The new ratings, that appears in parentheses after the abbreviation "Dst" in the career box, are similar to the Tomlinson wet-track and turf ratings which already appear in the box. Ratings range from 0 to 480, with a rating of around 320 considered average. A rating followed by an asterisk means the rating is based on a small data sample, usually because a sire or dam sire has had a limited number of runners.
Unlike the other Tomlinson ratings, the Distance Ratings are keyed to the distance of the race in which the horse is entered in today. Races fall into one of four categories: six furlongs or shorter; over six furlongs but less than a mile; a mile or over but less than a mile and a quarter; and a mile and a quarter and over. Each horse has a rating, revised quarterly, in each of the four distance categories and the one that appears today is determined by the distance of today's race.
These ratings might prove especially useful when handicapping younger horses with a limited number of starts at the distance in question.
Here are two examples of "question mark" situations where the ratings should provide considerable help.
A field of eight maiden two year olds going five furlongs (5f), most making their racing debut. Which ones are bred for speed? Perhaps one has a pedigree that shouts, "I'm a speedball and sprinting is my game!". The distance ratings will help you determine each runner's probability of success.

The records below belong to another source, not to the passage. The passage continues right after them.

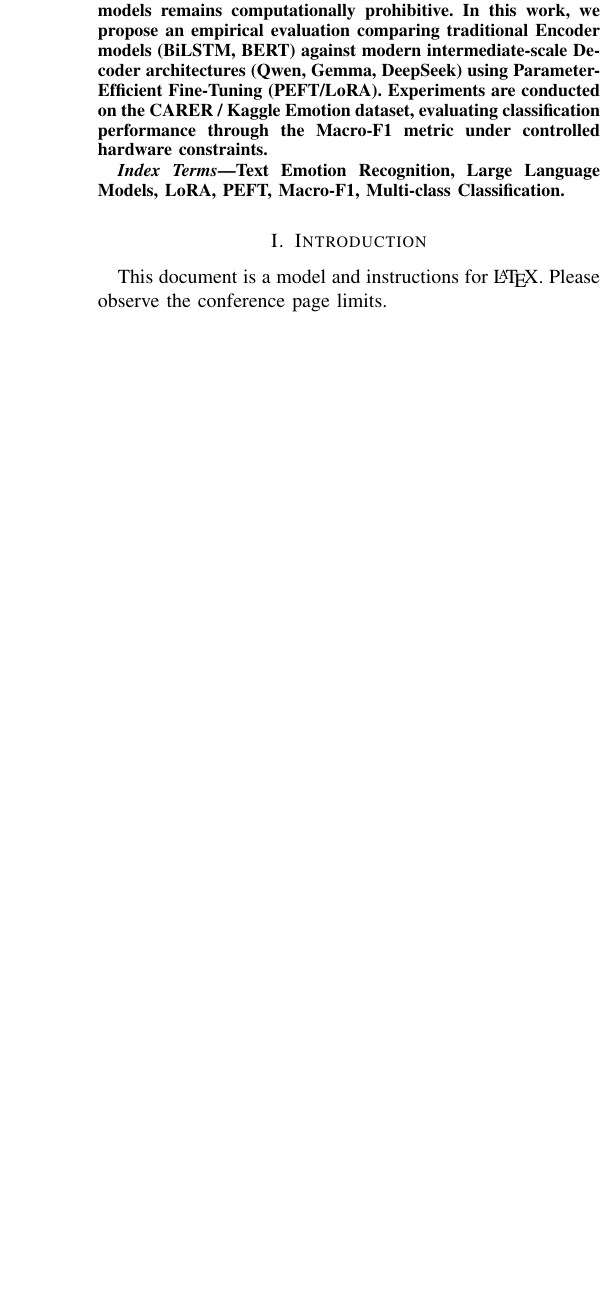
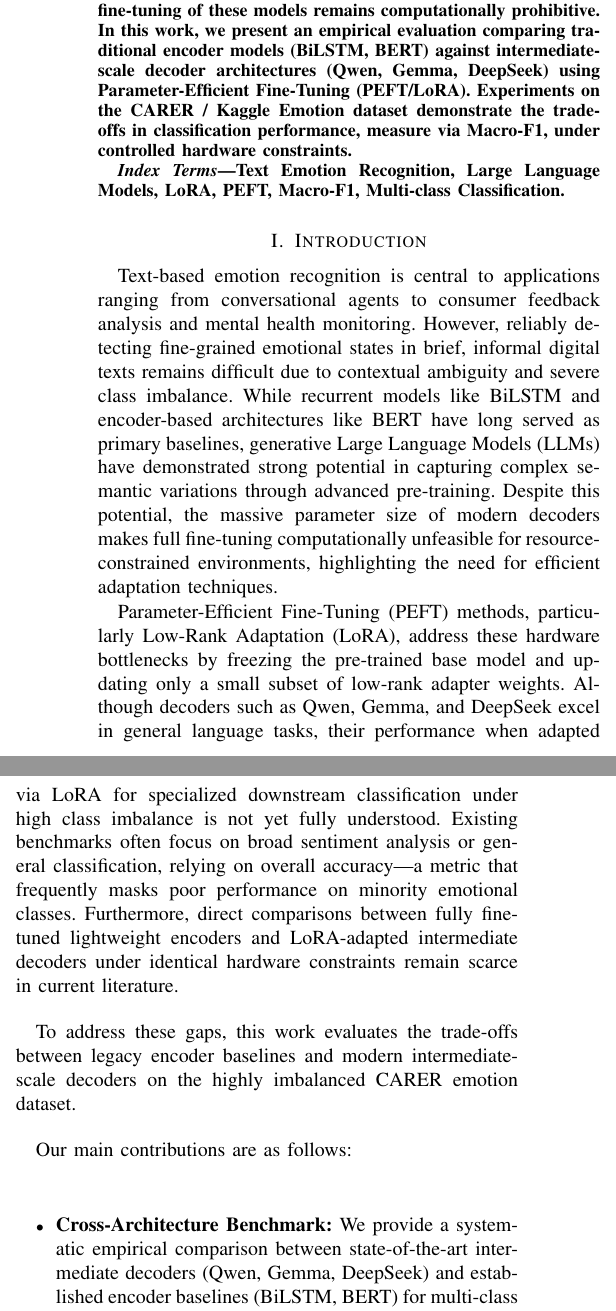
Before and after one commit to franciscokuoliu/IA-Proyecto, a LaTeX paper (IA-Proyecto-Etapa1/IA-Proyecto-Etapa1.tex): part of one column of page 1 of 3 before the commit and two parts of the columns of page 1 of 4 after it, the two joined at a grey line, cut so that both start at the same text, the shorter picture padded with empty space. Compiled offline with pdfLaTeX; a missing font is replaced by an installed copy or a similar font; a LaTeX package or settings file that is missing is left out.

Commit message:
Introduction (First draft)
Made some changes to the abstract.
The introduction includes the motivation, research gap, proposed approach, and key contributions.
Still doesn't have the paper organization.

```diff
--- a/IA-Proyecto-Etapa1/IA-Proyecto-Etapa1.tex
+++ b/IA-Proyecto-Etapa1/IA-Proyecto-Etapa1.tex
@@ -36,7 +37,13 @@ dwu@estudiantec.cr}
 \maketitle
 
 \begin{abstract}
-Text-based emotion recognition presents a fundamental challenge in Natural Language Processing (NLP) due to severe class imbalance, contextual ambiguity, and informal language in short digital texts. Although Encoder-based architectures and recurrent neural networks have traditionally served as baseline solutions, the emergence of generative Large Language Models (LLMs) offers new opportunities to capture complex affective nuances. However, full fine-tuning of these models remains computationally prohibitive. In this work, we propose an empirical evaluation comparing traditional Encoder models (BiLSTM, BERT) against modern intermediate-scale Decoder architectures (Qwen, Gemma, DeepSeek) using Parameter-Efficient Fine-Tuning (PEFT/LoRA). Experiments are conducted on the CARER / Kaggle Emotion dataset, evaluating classification performance through the Macro-F1 metric under controlled hardware constraints.
+Text-based emotion recognition remains a challenge in Natural Language Processing (NLP) due to severe class imbalance,
+contextual ambiguity, and informal language in short digital texts. While traditional encoder-based architectures and recurrent neural
+networks have served as standard baselines, modern generative Large Language Models (LLMs) offer promising capabilities for capturing
+subtle affective nuances. However, full fine-tuning of these models remains computationally prohibitive.
+In this work, we present an empirical evaluation comparing traditional encoder models (BiLSTM, BERT) against intermediate-scale
+decoder architectures (Qwen, Gemma, DeepSeek) using Parameter-Efficient Fine-Tuning (PEFT/LoRA). Experiments on the
+CARER / Kaggle Emotion dataset demonstrate the trade-offs in classification performance, measure via Macro-F1, under controlled hardware constraints.
 \end{abstract}
 
 \begin{IEEEkeywords}
@@ -44,5 +51,24 @@ Text Emotion Recognition, Large Language Models, LoRA, PEFT, Macro-F1, Multi-cla
 \end{IEEEkeywords}
 
 \section{Introduction}
-This document is a model and instructions for \LaTeX.
-Please observe the conference page limits.
+Text-based emotion recognition is central to applications ranging from conversational agents to consumer feedback analysis and mental health monitoring.
+However, reliably detecting fine-grained emotional states in brief, informal digital texts remains difficult due to contextual ambiguity and severe
+class imbalance. While recurrent models like BiLSTM and encoder-based architectures like BERT have long served as primary baselines, generative
+Large Language Models (LLMs) have demonstrated strong potential in capturing complex semantic variations through advanced pre-training. Despite this
+potential, the massive parameter size of modern decoders makes full fine-tuning computationally unfeasible for resource-constrained environments,
+highlighting the need for efficient adaptation techniques.
+
+Parameter-Efficient Fine-Tuning (PEFT) methods, particularly Low-Rank Adaptation (LoRA), address these hardware bottlenecks by freezing the
+pre-trained base model and updating only a small subset of low-rank adapter weights. Although decoders such as Qwen, Gemma, and DeepSeek excel
+in general language tasks, their performance when adapted via LoRA for specialized downstream classification under high class imbalance is not
+yet fully understood. Existing benchmarks often focus on broad sentiment analysis or general classification, relying on overall accuracy—a metric
+that frequently masks poor performance on minority emotional classes. Furthermore, direct comparisons between fully fine-tuned lightweight encoders
+and LoRA-adapted intermediate decoders under identical hardware constraints remain scarce in current literature.
+
+To address these gaps, this work evaluates the trade-offs between legacy encoder baselines and modern intermediate-scale decoders on the highly
+imbalanced CARER emotion dataset.
+
+Our main contributions are as follows:
+\begin{itemize}
+    \item \textbf{Cross-Architecture Benchmark:} We provide a systematic empirical comparison between state-of-the-art intermediate decoders (Qwen, Gemma, DeepSeek) and established encoder baselines (BiLSTM, BERT) for multi-class emotion classification.
+    \item \textbf{Efficiency \& Optimization Analysis:} We evaluate the operational trade-offs of PEFT/LoRA across decoder architectures, focusing on memory footprint, parameter count, and convergence rates under strict hardware limitations.
```
Also changed, not shown: IA-Proyecto-Etapa1/IA-Proyecto-Etapa1.pdf, IA-Proyecto-Etapa1/IA-Proyecto-Etapa1.tex (7 more changed lines), 5 other files.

You're looking at a field of three-year-olds scheduled to go a mile and a quarter...perhaps the Kentucky Derby or the Travers Stakes. While several entrants have gone a mile and an eighth, none has ever crossed that imaginary barrier and raced at a longer distance. A look at the ratings might give you a clue as to which of today's contestants has the pedigree to get the mile and a quarter distance.